As back-to-school season rolls around and kids load up their backpacks for another year, it appears that schoolchildren in L.A. County can look for some improvements in the cafeteria -- more nutritionally balanced meals in the lunchroom, eco-friendly trays, breakfast served in the classroom -- thanks to some changes made to Café LA, the program which plans out menus for the district.
In a much-publicized failure last year, the school district tried to implement exotic vegetarian dishes like curry, pozole, quinoa salad, and pad Thai, which got a unanimous thumbs down from grossed-out kids. This year, its back to the classics -- albeit with an attempted healthful twist -- whole wheat spaghetti, pulled pork sandwiches, fruit sorbets, and lean-meat hamburger sliders.

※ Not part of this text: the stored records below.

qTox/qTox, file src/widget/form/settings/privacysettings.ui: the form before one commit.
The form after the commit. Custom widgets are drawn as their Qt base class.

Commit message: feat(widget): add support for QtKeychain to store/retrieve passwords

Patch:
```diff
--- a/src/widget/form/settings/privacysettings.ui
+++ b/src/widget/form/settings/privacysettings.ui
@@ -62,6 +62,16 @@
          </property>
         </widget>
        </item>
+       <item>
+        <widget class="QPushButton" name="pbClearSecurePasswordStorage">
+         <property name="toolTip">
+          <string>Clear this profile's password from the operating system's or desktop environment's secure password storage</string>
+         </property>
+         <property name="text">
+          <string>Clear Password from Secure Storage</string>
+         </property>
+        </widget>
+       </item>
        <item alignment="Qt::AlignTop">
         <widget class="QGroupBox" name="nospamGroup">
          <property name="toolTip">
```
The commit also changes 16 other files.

According to the Daily News, prices will also be going up for regular-price lunches to $2.00, while reduced-price lunches, which consist of about 80% of those served, will stay at 40 cents per meal. The hike in prices reflects both the increase in money invested into the program, as well as an attempt to cover the massive deficit the school district is currently facing.
The menu for the first day of school will feature BBQ baked chicken, a whole grain breadstick, a green salad with cherry tomatoes and baby carrots. Students will choose between 100 percent apple juice and 1 percent, fat-free, or lactose-free milk (sorry chocolate fans).
If you like this story, consider signing up for our email newsletters.
SHOW ME HOW
It remains to be seen how effective things like pulled pork sandwiches and sliders topped with a handful of lettuce and tomato are at achieving the goal of teaching what David Binkle, interim director of the district's Food Services Division, describes as "eating healthy and eating right."
The LAUSD's biggest conundrum, it seems, lies within its mass-production kitchen policies, which discourage, or in some cases actually forbid, on-site cooking. The result is a choice between terrible-tasting healthy products and easy-prep junk-food dishes that kids happily consume but are loaded with fats, sugars, and preservatives. As anyone who has cooked wholesome meals at home can tell you, preparing a tasty meal that is nutritious is possible, but it requires actual kitchen practices -- not just a industrial size steam table and microwave. Until that changes, you might want to consider packing the ol' brown bag.
Want more Squid Ink? Follow us on Twitter or like us on Facebook. Reach the author at firstname.lastname@example.org or follow him on Twitter at @searchanddevour.